The stylish LN27 Furio RG by Falcomposite.
We've actually been designing and manufacturing some panels for this aircraft over the past couple of months or so but that'll be discussed in another post that'll be completed very shortly, as it's a bit involved and not entirely related to my trip to Wanaka (the post is currently in the editing stage!) ... It's a beautiful little plane though. And very fast!

German wing-walker Peggy Krainz standing atop a Boeing Stearman Biplane as it exits a loop.

An attractive Yakovlev Yak-9 preparing for take-off.

Here's an AT-6C Harvard painted in RNZAF colours tearing down the runway ...

A graceful pair of de Havilland's flying past. I think the one on the left is a DH 89 Dragon Rapide.

Above is a photograph of a cruising Consolidated PBY Catalina, and below is a shot of it preparing for a water landing. Of course, with no water in sight, it was simply a fly-by!

And now all that's left to do is to go out on a bang with a fitting pyrotechnic end to this post!

Note: I've uploaded these photos and several additional ones to my Flickr account as well, which can be viewed here. I also took more than 500 photographs whilst I was down there, so if anyone has any requests to see certain makes or models please ask ...

Sunday, April 11, 2010

Manufacturing the Autopilot System

This autopilot system was initially designed and made back in May of 2007 (just about three years ago now!), and the software that was written for it (and its functionality) has since undergone some major improvements, which I'll be discussing in a future post.

The details here are only fairly basic, so if you'd like any more information or for me to clarify anything, please let me know and I'll do my best to answer!

This first photograph shows the bare faceplate after its initial machining. You'll notice that it's made of clear acrylic, as that allows for the engraving (shown later) to be backlit. In this unpainted shot of the front panel, it's also possible to see the recesses which were cut in the rear of the panel to allow for the buttons to be fitted correctly.

Once the face plate had been done, the next step was to position and fit the vertical speed encoder. The vertical speed roller wheel was machined from a flat sheet and painted. All of the buttons and knobs needed to be machined also. The knobs were made from acetal and were 'knurled' with the appropriate hatch pattern.

Once the sizes of the various pieces had been verified as correct, it was then time to begin finishing them. The first step was to paint the face plate with two coats, as the paint needed to be thick enough to prevent unwanted backlighting from seeping through.

The engraving of the main panel was done after leaving the paint to dry thoroughly over three days or so. This is important, because if the paint isn't completely dry when you engrave, it will 'tear' and give a bad finish. To test for the correct brightness and effect, in the photograph above there's a red LED temporarily hooked up behind the top left arrow.

In this instance, I engraved all of the buttons prior to cutting them from the sheet.
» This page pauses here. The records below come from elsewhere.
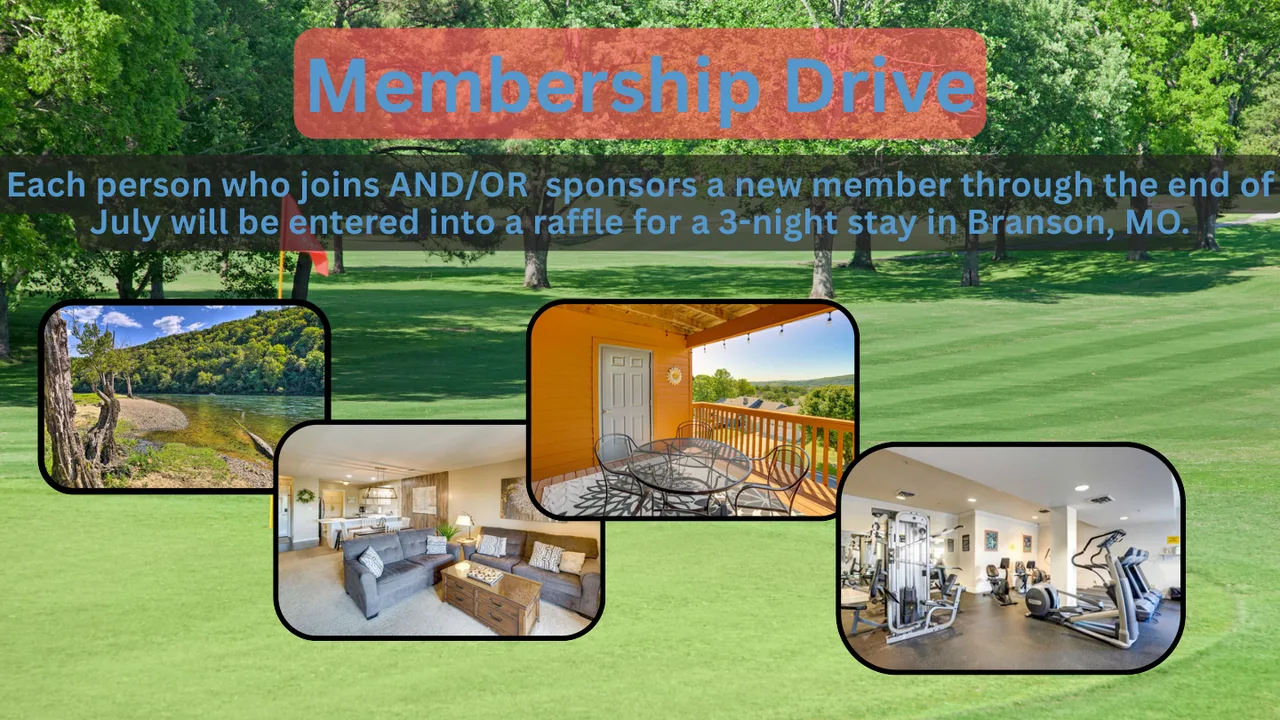
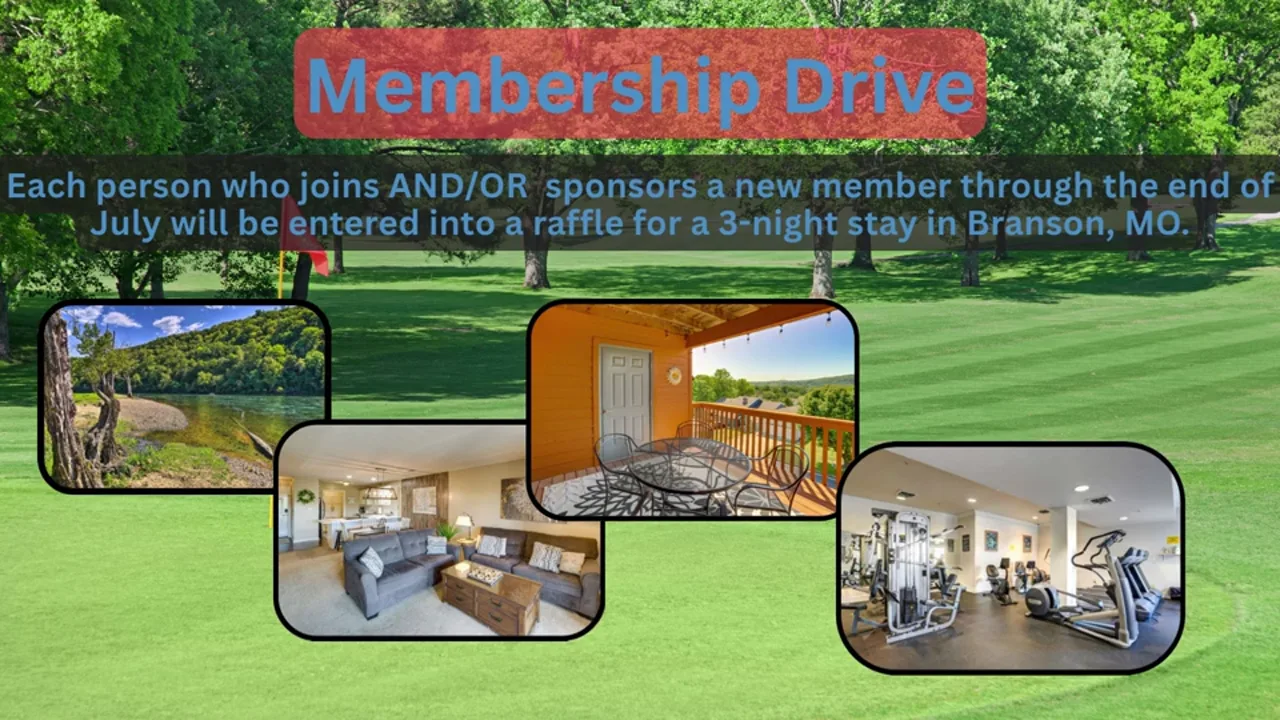
Hide directory links across the site

diff --git a/vivion/index.html b/vivion/index.html
@@ -24,7 +24,6 @@
           <a href="./" class="active">ACA KC North</a>
           <a href="/membership.html">Membership</a>
           <a href="/events/after-hours.html">After-Hours</a>
-          <a href="../directory/">Directory</a>
           <a href="/calendar.html">Calendar</a>
           <a href="../contact.html">Contact</a>
         </nav>
@@ -73,7 +72,6 @@
           </p>
           <div class="aca-cta-row">
             <a class="aca-btn aca-btn-gold" href="../contact.html">Inquire About Membership</a>
-            <a class="aca-btn aca-btn-outline" href="../directory/">Browse the Directory</a>
           </div>
         </div>
       </section>
@@ -100,7 +98,6 @@
               <h3>Where Members Convene</h3>
               <p>Regular member events, professional development sessions, and small-group
                   gatherings happen here. The bulk of the chapter's calendar lives at ACA KC North.</p>
-              <a class="hub-card-cta" href="../directory/">Browse the Directory &rarr;</a>
             </div>
           </article>
           <article class="hub-card">
@@ -220,7 +217,6 @@
         </div>
         <div>
           <h3>The Club</h3>
-          <a href="../directory/">Member Directory</a>
           <a href="../contact.html">Contact &amp; Membership</a>
           <a href="https://1894.tours" rel="noopener">1894.tours &mdash; Book the Space</a>
         </div>

diff --git a/liberty/index.html b/liberty/index.html
@@ -24,7 +24,6 @@
           <a href="../vivion/">ACA KC North</a>
           <a href="/membership.html">Membership</a>
           <a href="/events/after-hours.html">After-Hours</a>
-          <a href="../directory/">Directory</a>
           <a href="/calendar.html">Calendar</a>
           <a href="../contact.html">Contact</a>
         </nav>
@@ -257,7 +256,6 @@
         <h2>Liberty Square is full of ACA members.</h2>
         <p>Browse the directory to see who's around the square &mdash; the Building hosts,
         the shops, the makers, the service pros. All part of the club.</p>
-        <p style="margin-top:24px;"><a class="aca-btn aca-btn-gold" href="../directory/">Open the Directory</a></p>
       </section>
 
       <section class="aca-section location-section">
@@ -340,7 +338,6 @@
         </div>
         <div>
           <h3>The Club</h3>
-          <a href="../directory/">Member Directory</a>
           <a href="../contact.html">Contact &amp; Membership</a>
           <a href="https://1894.tours" rel="noopener">1894.tours &mdash; Book the Space</a>
         </div>

diff --git a/membership.html b/membership.html
@@ -24,7 +24,6 @@
           <a href="vivion/">ACA KC North</a>
           <a href="/membership.html" class="active">Membership</a>
           <a href="/events/after-hours.html">After-Hours</a>
-          <a href="directory/">Directory</a>
           <a href="calendar.html">Calendar</a>
           <a href="contact.html">Contact</a>
         </nav>
@@ -144,7 +143,6 @@
               <h3>Get Endorsed</h3>
               <p>A current member sponsors you. That's the American club tradition &mdash;
                   members put their name behind the next member. Welcome to the room.</p>
-              <a class="hub-card-cta" href="directory/">See the Members &rarr;</a>
             </div>
           </article>
         </div>
@@ -171,7 +169,6 @@
         <div>
           <h3>The Club</h3>
           <a href="/membership.html">Membership</a>
-          <a href="directory/">Member Directory</a>
           <a href="guest.html">Guest Sign-In</a>
           <a href="contact.html">Contact</a>
           <a href="https://1894.tours" rel="noopener">1894.tours &mdash; Book the Space</a>

diff --git a/index.html b/index.html
@@ -24,7 +24,6 @@
           <a href="vivion/">ACA KC North</a>
           <a href="/membership.html">Membership</a>
           <a href="/events/after-hours.html">After-Hours</a>
-          <a href="directory/">Directory</a>
           <a href="/calendar.html">Calendar</a>
           <a href="contact.html">Contact</a>
         </nav>
@@ -134,7 +133,6 @@
           </p>
           <div class="aca-cta-row">
             <a class="aca-btn aca-btn-gold" href="contact.html">Inquire About Membership</a>
-            <a class="aca-btn aca-btn-outline" href="directory/">Browse the Directory</a>
           </div>
         </div>
       </section>
@@ -215,7 +213,6 @@
         </div>
         <div>
           <h3>The Club</h3>
-          <a href="directory/">Member Directory</a>
           <a href="contact.html">Contact &amp; Membership</a>
           <a href="https://1894.tours" rel="noopener">1894.tours &mdash; Book the Space</a>
         </div>

diff --git a/events/501-marketing-club/index.html b/events/501-marketing-club/index.html
@@ -144,7 +144,6 @@
       <li><a href="https://acanorthland.com/vivion/">ACA KC North</a></li>
       <li><a href="https://acanorthland.com/membership.html">Membership</a></li>
       <li><a href="https://acanorthland.com/events/after-hours.html">After-Hours</a></li>
-      <li><a href="https://acanorthland.com/directory/">Directory</a></li>
       <li><a href="https://acanorthland.com/calendar.html">Calendar</a></li>
       <li><a href="https://acanorthland.com/contact.html">Contact</a></li>
     </ul>
@@ -272,7 +271,6 @@
       <div class="footer-col">
         <h4>The Club</h4>
         <ul>
-          <li><a href="https://acanorthland.com/directory/">Member Directory</a></li>
           <li><a href="https://acanorthland.com/contact.html">Contact &amp; Membership</a></li>
           <li><a href="https://1894.tours">1894.tours — Book the Space</a></li>
         </ul>

diff --git a/events/quartermania-july/index.html b/events/quartermania-july/index.html
@@ -254,7 +254,6 @@
       <li><a href="https://acanorthland.com/vivion/">ACA KC North</a></li>
       <li><a href="https://acanorthland.com/membership.html">Membership</a></li>
       <li><a href="https://acanorthland.com/events/after-hours.html">After-Hours</a></li>
-      <li><a href="https://acanorthland.com/directory/">Directory</a></li>
       <li><a href="https://acanorthland.com/calendar.html">Calendar</a></li>
       <li><a href="https://acanorthland.com/contact.html">Contact</a></li>
     </ul>
@@ -410,7 +409,6 @@
       <div class="footer-col">
         <h4>The Club</h4>
         <ul>
-          <li><a href="https://acanorthland.com/directory/">Member Directory</a></li>
           <li><a href="https://acanorthland.com/contact.html">Contact &amp; Membership</a></li>
           <li><a href="https://1894.tours">1894.tours — Book the Space</a></li>
         </ul>

diff --git a/events/t3-trivia/index.html b/events/t3-trivia/index.html
@@ -139,7 +139,6 @@
       <li><a href="https://acanorthland.com/vivion/">ACA KC North</a></li>
       <li><a href="https://acanorthland.com/membership.html">Membership</a></li>
       <li><a href="https://acanorthland.com/events/after-hours.html">After-Hours</a></li>
-      <li><a href="https://acanorthland.com/directory/">Directory</a></li>
       <li><a href="https://acanorthland.com/calendar.html">Calendar</a></li>
       <li><a href="https://acanorthland.com/contact.html">Contact</a></li>
     </ul>
@@ -271,7 +270,6 @@
       <div class="footer-col">
         <h4>The Club</h4>
         <ul>
-          <li><a href="https://acanorthland.com/directory/">Member Directory</a></li>
           <li><a href="https://acanorthland.com/contact.html">Contact &amp; Membership</a></li>
           <li><a href="https://1894.tours">1894.tours — Book the Space</a></li>
         </ul>

diff --git a/directory/index.html b/directory/index.html
@@ -1,4 +1,4 @@
-<!doctype html>
+<!doctype html>
 <html lang="en">
   <head>
     <meta charset="utf-8">
@@ -71,7 +71,6 @@
           <a href="../vivion/">ACA KC North</a>
           <a href="/membership.html">Membership</a>
           <a href="/events/after-hours.html">After-Hours</a>
-          <a href="./" class="active">Directory</a>
           <a href="../contact.html">Contact</a>
         </nav>
       </div>
@@ -14373,7 +14372,6 @@
         </div>
         <div>
           <h3>The Club</h3>
-          <a href="./">Member Directory</a>
           <a href="../contact.html">Contact &amp; Membership</a>
           <a href="https://1894.tours" rel="noopener">1894.tours &mdash; Book the Space</a>
         </div>

diff --git a/calendar.html b/calendar.html
@@ -37,7 +37,6 @@
           <a href="vivion/">ACA KC North</a>
           <a href="/membership.html">Membership</a>
           <a href="/events/after-hours.html">After-Hours</a>
-          <a href="directory/">Directory</a>
           <a href="/calendar.html" class="active">Calendar</a>
           <a href="contact.html">Contact</a>
         </nav>
@@ -113,7 +112,6 @@
         <div>
           <h3>The Club</h3>
           <a href="/membership.html">Membership</a>
-          <a href="directory/">Member Directory</a>
           <a href="guest.html">Guest Sign-In</a>
           <a href="contact.html">Contact</a>
           <a href="https://1894.tours" rel="noopener">1894.tours — Book the Space</a>

diff --git a/events/after-hours.html b/events/after-hours.html
@@ -24,7 +24,6 @@
           <a href="../vivion/">ACA KC North</a>
           <a href="/membership.html">Membership</a>
           <a href="/events/after-hours.html" class="active">After-Hours</a>
-          <a href="../directory/">Directory</a>
           <a href="/calendar.html">Calendar</a>
           <a href="../contact.html">Contact</a>
         </nav>
@@ -170,7 +169,6 @@
         </div>
         <div>
           <h3>The Club</h3>
-          <a href="../directory/">Member Directory</a>
           <a href="../contact.html">Contact &amp; Membership</a>
           <a href="https://1894.tours" rel="noopener">1894.tours &mdash; Book the Space</a>
         </div>

diff --git a/guest.html b/guest.html
@@ -24,7 +24,6 @@
           <a href="vivion/">ACA KC North</a>
           <a href="/membership.html">Membership</a>
           <a href="/events/after-hours.html">After-Hours</a>
-          <a href="directory/">Directory</a>
           <a href="/calendar.html">Calendar</a>
           <a href="contact.html">Contact</a>
         </nav>
@@ -69,7 +68,6 @@
         <div>
           <h3>The Club</h3>
           <a href="/membership.html">Membership</a>
-          <a href="directory/">Member Directory</a>
           <a href="contact.html">Contact</a>
           <a href="https://1894.tours" rel="noopener">1894.tours — Book the Space</a>
         </div>

diff --git a/contact.html b/contact.html
@@ -24,7 +24,6 @@
           <a href="vivion/">ACA KC North</a>
           <a href="/membership.html">Membership</a>
           <a href="/events/after-hours.html">After-Hours</a>
-          <a href="directory/">Directory</a>
           <a href="/calendar.html">Calendar</a>
           <a href="contact.html" class="active">Contact</a>
         </nav>
@@ -98,7 +97,6 @@
         </div>
         <div>
           <h3>The Club</h3>
-          <a href="directory/">Member Directory</a>
           <a href="contact.html">Contact &amp; Membership</a>
           <a href="https://1894.tours" rel="noopener">1894.tours &mdash; Book the Space</a>
         </div>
This was done because of the relatively small size of the buttons, which might've caused unnecessary difficulties in clamping them down after the fact. It was easier to do it this way. Naturally, this piece of material had been painted well in advance to allow adequate time for it to dry.

Once the collection of buttons had been cut out, it was then time to file them to give a nice finish.

Above are the finished panels just prior to their installation. The top panel, or rather it's accompanying software and operation, will be discussed in more detail shortly; there are still a few minor tweaks being made to its software.

And here, of course, is the Autopilot fully installed and operating in my ATR72 Simulator.